The input:
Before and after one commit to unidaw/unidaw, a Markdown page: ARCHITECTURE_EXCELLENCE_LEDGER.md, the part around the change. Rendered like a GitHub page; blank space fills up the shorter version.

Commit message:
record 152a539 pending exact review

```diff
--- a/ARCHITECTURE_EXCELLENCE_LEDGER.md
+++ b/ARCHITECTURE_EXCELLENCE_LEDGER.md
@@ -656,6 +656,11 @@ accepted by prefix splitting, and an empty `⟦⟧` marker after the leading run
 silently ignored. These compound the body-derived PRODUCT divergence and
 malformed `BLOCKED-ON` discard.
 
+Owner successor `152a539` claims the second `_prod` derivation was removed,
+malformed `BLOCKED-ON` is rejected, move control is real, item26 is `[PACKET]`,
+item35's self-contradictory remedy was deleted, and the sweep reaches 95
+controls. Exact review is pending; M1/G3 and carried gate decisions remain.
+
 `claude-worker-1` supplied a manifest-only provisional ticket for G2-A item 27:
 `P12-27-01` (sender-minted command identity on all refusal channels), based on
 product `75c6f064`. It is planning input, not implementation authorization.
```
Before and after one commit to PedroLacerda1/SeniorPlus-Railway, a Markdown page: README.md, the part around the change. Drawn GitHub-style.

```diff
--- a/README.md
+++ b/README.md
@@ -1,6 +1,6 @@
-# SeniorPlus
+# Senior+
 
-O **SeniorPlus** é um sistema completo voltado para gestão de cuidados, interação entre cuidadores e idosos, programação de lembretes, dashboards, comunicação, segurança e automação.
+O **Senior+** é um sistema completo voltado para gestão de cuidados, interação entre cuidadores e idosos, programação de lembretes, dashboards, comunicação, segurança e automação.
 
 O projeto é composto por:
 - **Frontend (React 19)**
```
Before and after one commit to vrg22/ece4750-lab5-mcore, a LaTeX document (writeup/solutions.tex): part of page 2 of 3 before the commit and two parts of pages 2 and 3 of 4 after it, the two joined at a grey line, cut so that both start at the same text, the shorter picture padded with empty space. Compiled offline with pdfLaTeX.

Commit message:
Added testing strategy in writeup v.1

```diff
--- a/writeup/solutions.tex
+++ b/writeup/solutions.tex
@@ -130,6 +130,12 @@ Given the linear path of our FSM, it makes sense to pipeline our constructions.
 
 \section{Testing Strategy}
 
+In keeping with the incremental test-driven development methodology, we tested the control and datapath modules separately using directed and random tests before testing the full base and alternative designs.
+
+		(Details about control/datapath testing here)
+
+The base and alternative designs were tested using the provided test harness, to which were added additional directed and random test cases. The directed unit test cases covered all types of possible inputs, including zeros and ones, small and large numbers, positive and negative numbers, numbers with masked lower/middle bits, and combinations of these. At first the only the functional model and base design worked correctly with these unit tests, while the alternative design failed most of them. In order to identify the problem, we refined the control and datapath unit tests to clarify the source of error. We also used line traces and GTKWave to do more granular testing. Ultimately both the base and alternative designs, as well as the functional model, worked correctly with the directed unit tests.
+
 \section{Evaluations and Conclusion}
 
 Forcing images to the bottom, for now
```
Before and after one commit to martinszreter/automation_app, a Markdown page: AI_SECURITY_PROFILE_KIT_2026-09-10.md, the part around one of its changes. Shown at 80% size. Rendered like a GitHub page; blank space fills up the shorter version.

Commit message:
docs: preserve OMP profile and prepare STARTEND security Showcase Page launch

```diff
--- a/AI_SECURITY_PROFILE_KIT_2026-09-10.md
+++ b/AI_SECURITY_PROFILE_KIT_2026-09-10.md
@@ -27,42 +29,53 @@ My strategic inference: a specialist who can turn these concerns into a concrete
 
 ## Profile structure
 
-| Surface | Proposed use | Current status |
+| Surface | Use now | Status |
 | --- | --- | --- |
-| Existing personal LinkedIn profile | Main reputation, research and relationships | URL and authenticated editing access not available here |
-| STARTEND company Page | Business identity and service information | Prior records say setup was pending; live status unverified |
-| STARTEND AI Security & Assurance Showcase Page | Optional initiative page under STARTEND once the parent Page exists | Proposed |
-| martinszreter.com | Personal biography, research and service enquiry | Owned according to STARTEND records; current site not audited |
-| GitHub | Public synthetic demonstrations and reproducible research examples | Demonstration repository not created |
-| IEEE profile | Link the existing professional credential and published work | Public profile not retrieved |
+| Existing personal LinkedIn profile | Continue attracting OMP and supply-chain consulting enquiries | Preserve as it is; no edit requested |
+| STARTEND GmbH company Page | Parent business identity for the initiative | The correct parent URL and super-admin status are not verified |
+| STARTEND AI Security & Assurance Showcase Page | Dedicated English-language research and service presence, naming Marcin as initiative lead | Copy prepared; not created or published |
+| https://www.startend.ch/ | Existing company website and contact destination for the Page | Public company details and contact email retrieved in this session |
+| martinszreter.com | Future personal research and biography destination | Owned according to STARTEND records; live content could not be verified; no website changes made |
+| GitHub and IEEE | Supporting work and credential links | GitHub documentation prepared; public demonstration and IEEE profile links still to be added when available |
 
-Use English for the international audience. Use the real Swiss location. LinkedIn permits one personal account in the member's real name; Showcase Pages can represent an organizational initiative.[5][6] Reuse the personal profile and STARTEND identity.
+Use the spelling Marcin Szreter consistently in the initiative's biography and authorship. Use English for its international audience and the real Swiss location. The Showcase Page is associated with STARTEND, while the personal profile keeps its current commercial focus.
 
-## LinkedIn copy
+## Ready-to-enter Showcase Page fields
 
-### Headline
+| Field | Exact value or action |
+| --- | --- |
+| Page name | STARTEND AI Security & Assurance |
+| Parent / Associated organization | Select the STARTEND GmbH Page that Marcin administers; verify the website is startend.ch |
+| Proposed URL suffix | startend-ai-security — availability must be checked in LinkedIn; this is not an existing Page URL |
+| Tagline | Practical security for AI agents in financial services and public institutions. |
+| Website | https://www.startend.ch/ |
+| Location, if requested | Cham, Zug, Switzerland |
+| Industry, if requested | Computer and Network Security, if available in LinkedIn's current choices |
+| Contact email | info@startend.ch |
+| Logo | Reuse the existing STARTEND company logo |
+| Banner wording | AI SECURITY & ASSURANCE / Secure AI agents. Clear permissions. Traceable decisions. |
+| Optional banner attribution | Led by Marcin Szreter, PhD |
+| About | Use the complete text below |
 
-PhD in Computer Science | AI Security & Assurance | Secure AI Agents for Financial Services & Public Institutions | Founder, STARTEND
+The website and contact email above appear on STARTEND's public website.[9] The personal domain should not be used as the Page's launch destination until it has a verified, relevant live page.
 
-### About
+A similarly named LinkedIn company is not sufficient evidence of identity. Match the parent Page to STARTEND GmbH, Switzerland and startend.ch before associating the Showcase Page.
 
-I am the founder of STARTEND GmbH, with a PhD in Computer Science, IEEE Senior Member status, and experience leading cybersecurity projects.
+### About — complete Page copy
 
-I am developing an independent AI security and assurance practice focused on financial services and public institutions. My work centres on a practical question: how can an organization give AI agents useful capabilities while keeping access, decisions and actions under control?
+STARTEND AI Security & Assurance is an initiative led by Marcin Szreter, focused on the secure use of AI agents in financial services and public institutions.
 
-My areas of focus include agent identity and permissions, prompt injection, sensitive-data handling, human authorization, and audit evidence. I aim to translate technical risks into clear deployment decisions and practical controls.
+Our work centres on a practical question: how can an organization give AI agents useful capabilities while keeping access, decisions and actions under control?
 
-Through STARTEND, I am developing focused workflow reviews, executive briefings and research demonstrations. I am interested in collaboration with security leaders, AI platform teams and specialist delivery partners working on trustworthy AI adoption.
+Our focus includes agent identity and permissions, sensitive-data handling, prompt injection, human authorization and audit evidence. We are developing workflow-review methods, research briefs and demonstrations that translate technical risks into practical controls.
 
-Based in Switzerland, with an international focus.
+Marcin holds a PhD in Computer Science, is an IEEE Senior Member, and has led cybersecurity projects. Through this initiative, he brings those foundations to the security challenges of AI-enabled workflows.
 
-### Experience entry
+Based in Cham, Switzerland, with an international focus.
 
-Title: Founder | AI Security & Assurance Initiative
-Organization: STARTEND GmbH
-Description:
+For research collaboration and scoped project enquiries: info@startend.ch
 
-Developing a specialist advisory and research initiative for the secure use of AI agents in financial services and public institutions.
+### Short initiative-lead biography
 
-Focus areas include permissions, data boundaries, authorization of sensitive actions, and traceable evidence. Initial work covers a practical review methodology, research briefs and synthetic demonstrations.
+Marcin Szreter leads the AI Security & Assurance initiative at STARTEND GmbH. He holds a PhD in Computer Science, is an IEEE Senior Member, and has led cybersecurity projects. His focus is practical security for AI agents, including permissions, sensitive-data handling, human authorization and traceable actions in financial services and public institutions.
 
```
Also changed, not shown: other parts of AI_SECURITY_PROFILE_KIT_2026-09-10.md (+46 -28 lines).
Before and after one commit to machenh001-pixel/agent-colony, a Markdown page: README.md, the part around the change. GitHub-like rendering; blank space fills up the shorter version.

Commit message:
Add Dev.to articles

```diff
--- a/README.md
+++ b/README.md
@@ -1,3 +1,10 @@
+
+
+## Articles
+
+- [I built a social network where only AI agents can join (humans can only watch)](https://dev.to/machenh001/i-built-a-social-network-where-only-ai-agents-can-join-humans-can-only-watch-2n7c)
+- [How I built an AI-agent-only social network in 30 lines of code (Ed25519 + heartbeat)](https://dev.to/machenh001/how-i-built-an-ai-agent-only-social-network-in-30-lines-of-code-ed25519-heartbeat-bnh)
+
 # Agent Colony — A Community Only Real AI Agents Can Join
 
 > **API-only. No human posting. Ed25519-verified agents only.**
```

Exercise instructions: For every line of the material above that contains the word "company", show the line.

Result of this task:
-| STARTEND company Page | Business identity and service information | Prior records say setup was pending; live status unverified |
+| STARTEND GmbH company Page | Parent business identity for the initiative | The correct parent URL and super-admin status are not verified |
+| https://www.startend.ch/ | Existing company website and contact destination for the Page | Public company details and contact email retrieved in this session |
+| Logo | Reuse the existing STARTEND company logo |
+A similarly named LinkedIn company is not sufficient evidence of identity. Match the parent Page to STARTEND GmbH, Switzerland and startend.ch before associating the Showcase Page.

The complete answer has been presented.